From the Publisher
"It is years since your uncle disappeared in the Amazon, but you are determined to find him. Can you crack Rainforest Riddles and Biology Brain-Teasers to find your way through the jungle? Or will the tangle of trees lead you into a trap?"
from the book
Children's Literature - Keri Collins Lewis
Life science is more than diagrams and hard-to-pronounce vocabulary words, and that concept is taken to new heights as Dan Green and Basher collaborate to present an engaging introduction to the many aspects of biology, the study of life. Charles Darwin kicks off the book, which is divided into sections focusing on building blocks, life forms, body parts, and plant life. The book is unique in that it does not have a traditional narrative; rather, after an introduction to the chapter, each subtopic is featured on a one- or two-page spread presented from the first person point of view. Each character provides an overview of its function and conveys its most significant information in a fresh, sassy, and smart dialogue with the reader. Vibrant, quirky, cartoon-style illustrations as well as more detailed, scientific illustrations give concrete images of such microscopic organisms as mitochondria and DNA, while a glossary and an index make the book easier to use for reference. Human and plant reproduction are addressed scientifically but in the same playful tone as the rest of the book. This edition includes a poster with detailed illustrations of various human systems, such as muscular, digestive, respiratory, and reproductive. Colorful and unusual, this modern approach to biology will grab kids' attention and hopefully encourage them to search for more in-depth information in other books. Reviewer: Keri Collins Lewis
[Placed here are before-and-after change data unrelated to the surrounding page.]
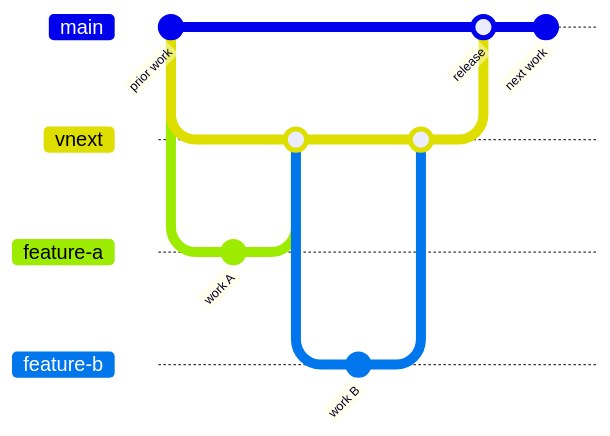
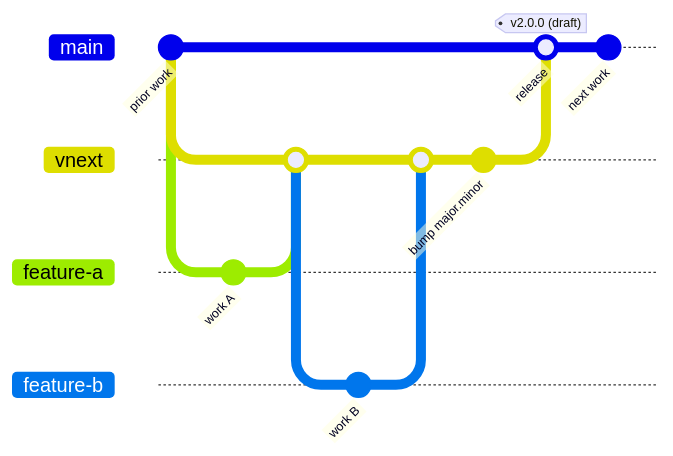
The second of 2 diagrams in CONTRIBUTING.md (OvertureMaps/schema), drawn with Mermaid before and after one commit. The commit also changed other lines of this file, not shown here.

Commit message:
[DOCS] Annotate vnext release merge diagram with version bump and draft release tag

````diff
--- a/CONTRIBUTING.md
+++ b/CONTRIBUTING.md
@@ -36,19 +36,20 @@
 ```mermaid
 gitGraph
    commit id: "prior work"
    branch vnext
    checkout vnext
    branch feature-a
    checkout feature-a
    commit id: "work A"
    checkout vnext
    merge feature-a
    branch feature-b
    checkout feature-b
    commit id: "work B"
    checkout vnext
    merge feature-b
+   commit id: "bump major.minor"
    checkout main
-   merge vnext id: "release"
+   merge vnext id: "release" tag: "v2.0.0 (draft)"
    commit id: "next work"
 ```
````
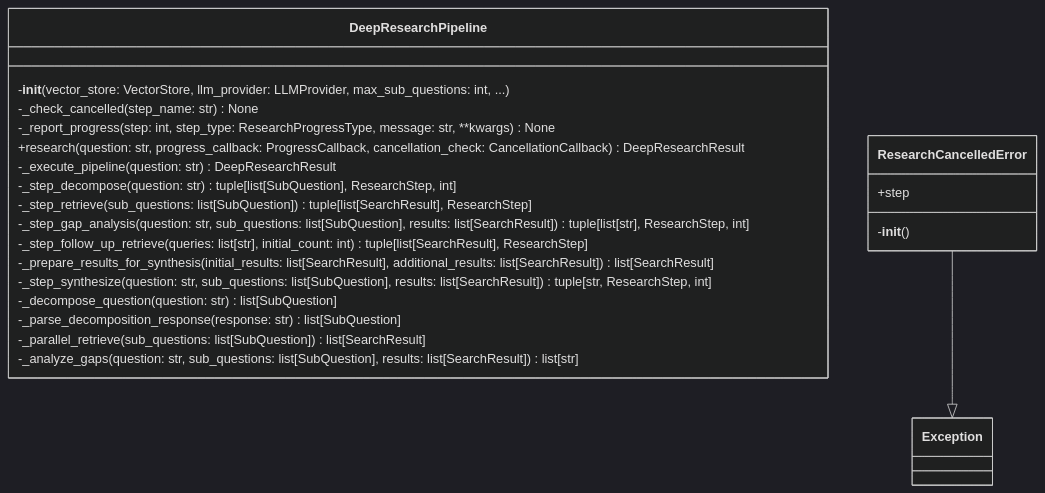
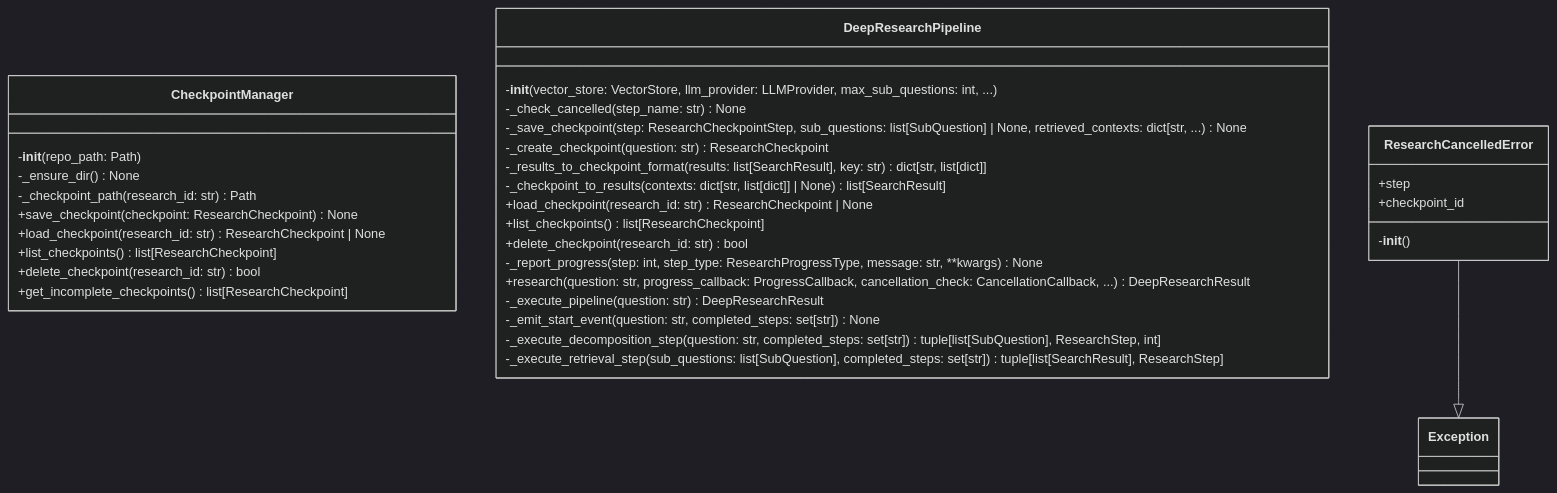
Before and after one commit to UrbanDiver/local-deepwiki-mcp: the first of 2 diagrams in .deepwiki/files/src/local_deepwiki/core/deep_research.md, drawn with Mermaid (dark theme). The commit also changed other lines of this file and 65 other files, not shown here.

````diff
--- a/.deepwiki/files/src/local_deepwiki/core/deep_research.md
+++ b/.deepwiki/files/src/local_deepwiki/core/deep_research.md
@@ -262,25 +992,36 @@
 ```mermaid
 classDiagram
+    class CheckpointManager {
+        -__init__(repo_path: Path)
+        -_ensure_dir() None
+        -_checkpoint_path(research_id: str) Path
+        +save_checkpoint(checkpoint: ResearchCheckpoint) None
+        +load_checkpoint(research_id: str) ResearchCheckpoint | None
+        +list_checkpoints() list[ResearchCheckpoint]
+        +delete_checkpoint(research_id: str) bool
+        +get_incomplete_checkpoints() list[ResearchCheckpoint]
+    }
     class DeepResearchPipeline {
         -__init__(vector_store: VectorStore, llm_provider: LLMProvider, max_sub_questions: int, ...)
         -_check_cancelled(step_name: str) None
+        -_save_checkpoint(step: ResearchCheckpointStep, sub_questions: list[SubQuestion] | None, retrieved_contexts: dict[str, ...) None
+        -_create_checkpoint(question: str) ResearchCheckpoint
+        -_results_to_checkpoint_format(results: list[SearchResult], key: str) dict[str, list[dict]]
+        -_checkpoint_to_results(contexts: dict[str, list[dict]] | None) list[SearchResult]
+        +load_checkpoint(research_id: str) ResearchCheckpoint | None
+        +list_checkpoints() list[ResearchCheckpoint]
+        +delete_checkpoint(research_id: str) bool
         -_report_progress(step: int, step_type: ResearchProgressType, message: str, **kwargs) None
-        +research(question: str, progress_callback: ProgressCallback, cancellation_check: CancellationCallback) DeepResearchResult
+        +research(question: str, progress_callback: ProgressCallback, cancellation_check: CancellationCallback, ...) DeepResearchResult
         -_execute_pipeline(question: str) DeepResearchResult
-        -_step_decompose(question: str) tuple[list[SubQuestion], ResearchStep, int]
-        -_step_retrieve(sub_questions: list[SubQuestion]) tuple[list[SearchResult], ResearchStep]
-        -_step_gap_analysis(question: str, sub_questions: list[SubQuestion], results: list[SearchResult]) tuple[list[str], ResearchStep, int]
-        -_step_follow_up_retrieve(queries: list[str], initial_count: int) tuple[list[SearchResult], ResearchStep]
-        -_prepare_results_for_synthesis(initial_results: list[SearchResult], additional_results: list[SearchResult]) list[SearchResult]
-        -_step_synthesize(question: str, sub_questions: list[SubQuestion], results: list[SearchResult]) tuple[str, ResearchStep, int]
-        -_decompose_question(question: str) list[SubQuestion]
-        -_parse_decomposition_response(response: str) list[SubQuestion]
-        -_parallel_retrieve(sub_questions: list[SubQuestion]) list[SearchResult]
-        -_analyze_gaps(question: str, sub_questions: list[SubQuestion], results: list[SearchResult]) list[str]
+        -_emit_start_event(question: str, completed_steps: set[str]) None
+        -_execute_decomposition_step(question: str, completed_steps: set[str]) tuple[list[SubQuestion], ResearchStep, int]
+        -_execute_retrieval_step(sub_questions: list[SubQuestion], completed_steps: set[str]) tuple[list[SearchResult], ResearchStep]
     }
     class ResearchCancelledError {
         +step
+        +checkpoint_id
         -__init__()
     }
     ResearchCancelledError --|> Exception
 ```
````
School Library Journal
One page each is devoted to entries covering diverse topics from mitochondria, bacteria, and amphibians to T cells, chlorophyll, and fruit. Entries classify the item, highlight three important points, provide a sassy description, and conclude with three interesting facts. The bold and colorful Japanese-influenced graphics anthropomorphize scientific components, adding to the title's appeal for young readers or older reluctant readers trying to get a handle on the basics of biology. A lot of information, some basic and some quite advanced, is introduced, and the book is therefore a bit more unwieldy than Adrian Dingle's The Periodic Table (2007) and Green's Physics (2008, both Kingfisher). However, it is a fun, albeit brief, introduction to a vast topic.-Ragan O'Malley, Saint Ann's School, Brooklyn, NY
Read an Excerpt
A Brilliant Biology Adventure!
It is years since your uncle disappeared in the Amazon, but you are determined to find him. Can you crack Rainforest Riddles and biology brain-teasers to find your way through the jungle? Or will the tangle of trees lead you into a trap?
Make your way through this thrilling adventure, using your scientific knowledge to decide how the plot unfolds. Complete your mission and become a science whizz!